Meanwhile, medical workers from other organisations and towns have begun to contact Vital. They have proclaimed their support and promised to add their signatures to a petition if the protesters will include all healthcare workers in their demands, since similar problems exist throughout the entire system.
Patients’ Aggression and Ridiculous Self-Financing
Another problem that paramedics and doctors face is the patients’ behaviour. At times they are drunk, and frequently they shout at the ambulance doctors and even beat them. Sometimes, due to a personnel shortage, only a single female doctor may be working in an ambulance, and these kinds of patients can understandably become quite dangerous. Strangely, there is no legal mechanism to defend a doctor from these kinds of hostile patients, while hitting a policemen, for instance, would definitely end in a trial.
The working environment for ambulance service employees is also rather dreadful. They have to buy all their own cooking appliances for their workplace, be it a microwave or a kettle. Moreover, they have to pay for all the materials needed for washing their vehicles, and even rubbish bags. After finishing work doctors are required to bathe, but at one of the stations that the journalists visited there was only one shower.
In this shower, employees have to wash their work cloths and bloodied stretchers. One would be hard pressed to find any soap or toilet paper, as they tend to appear only when inspection commissions come review the stations. Ambulance paramedics and doctors even sometimes have to sew their own uniforms, as there exists no uniform service within the system.
Minsk Authorities Respond, Regions Silent
After various publications covering protests came out and interviews appeared on the Internet, the city’s ambulance service administration responded to the claims made.
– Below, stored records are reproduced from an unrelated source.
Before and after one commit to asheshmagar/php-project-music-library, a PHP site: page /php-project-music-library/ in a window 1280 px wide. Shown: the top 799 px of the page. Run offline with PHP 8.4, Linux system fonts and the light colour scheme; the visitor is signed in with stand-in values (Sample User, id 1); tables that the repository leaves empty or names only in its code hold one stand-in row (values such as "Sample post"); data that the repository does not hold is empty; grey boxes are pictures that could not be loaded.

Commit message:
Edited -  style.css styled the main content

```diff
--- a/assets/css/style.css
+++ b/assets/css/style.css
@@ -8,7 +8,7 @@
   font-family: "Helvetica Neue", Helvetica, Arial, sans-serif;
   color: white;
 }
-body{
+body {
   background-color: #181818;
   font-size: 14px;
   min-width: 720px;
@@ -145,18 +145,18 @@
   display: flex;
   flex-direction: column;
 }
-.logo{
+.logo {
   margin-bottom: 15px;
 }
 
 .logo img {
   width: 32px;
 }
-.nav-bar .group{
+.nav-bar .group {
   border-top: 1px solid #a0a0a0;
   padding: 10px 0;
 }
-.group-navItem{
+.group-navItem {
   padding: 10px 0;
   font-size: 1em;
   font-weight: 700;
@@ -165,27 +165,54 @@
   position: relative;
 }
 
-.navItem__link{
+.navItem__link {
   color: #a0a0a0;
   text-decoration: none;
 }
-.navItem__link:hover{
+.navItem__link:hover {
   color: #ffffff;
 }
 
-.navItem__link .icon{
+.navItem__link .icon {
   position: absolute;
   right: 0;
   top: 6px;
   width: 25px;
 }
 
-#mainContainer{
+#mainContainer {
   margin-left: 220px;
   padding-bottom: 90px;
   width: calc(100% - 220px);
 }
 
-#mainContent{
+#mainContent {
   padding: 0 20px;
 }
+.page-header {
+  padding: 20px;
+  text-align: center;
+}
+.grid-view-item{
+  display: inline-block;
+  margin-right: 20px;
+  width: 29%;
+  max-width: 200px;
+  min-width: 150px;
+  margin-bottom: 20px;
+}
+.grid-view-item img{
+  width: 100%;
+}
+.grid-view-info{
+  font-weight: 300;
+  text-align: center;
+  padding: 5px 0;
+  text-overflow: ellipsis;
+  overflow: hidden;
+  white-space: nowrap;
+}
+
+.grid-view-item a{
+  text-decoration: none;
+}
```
It claimed that the published facts were false or one-sided.
They stated that the salaries for employees of the ambulance service complied with the law, and that employees of the ambulance service also guaranteed protection against violence. Moreover, the administration claimed, many of the workers who appeared in the media had either discipline records or are new to the job.
However, on 8 January representatives from the protesting doctors had a meeting with the Healthcare Department of the Minsk City Executive Council, the city ambulance administration and the Deputy Minister of Healthcare. As a result, a commission was formed which will examine the situation. A similar meeting with authorities also took place in Hrodna.
It should be noted that the protesters launched a petition with their demands on the change.org web site, but it suddenly disappeared after having gathered 7,000 signatures. The initiators made no comment. But it clearly seems to be a compromise with the authorities who have expressed their willingness to cooperate in exchange for keeping the issue from garnering more public attention. “We are not part of the opposition”, the doctors say, “we maintain our political neutrality and want to establish a dialogue with the authorities.”
Soon thereafter, information appeared that the Minsk Municipal Department of Healthcare decided to give employees of the ambulance service a monthly raise of roughly $90 for 2014. However, in most regions, where options for employment are scarce, people fear losing their job, even with low wages and will not risk protesting their labour conditions.
While most of doctors in Belarus remain passive, there is little hope for real change in the healthcare sector. However, Minsk can become a pioneer for improved labour conditions, something that can spread further – if the government takes the problem serious enough.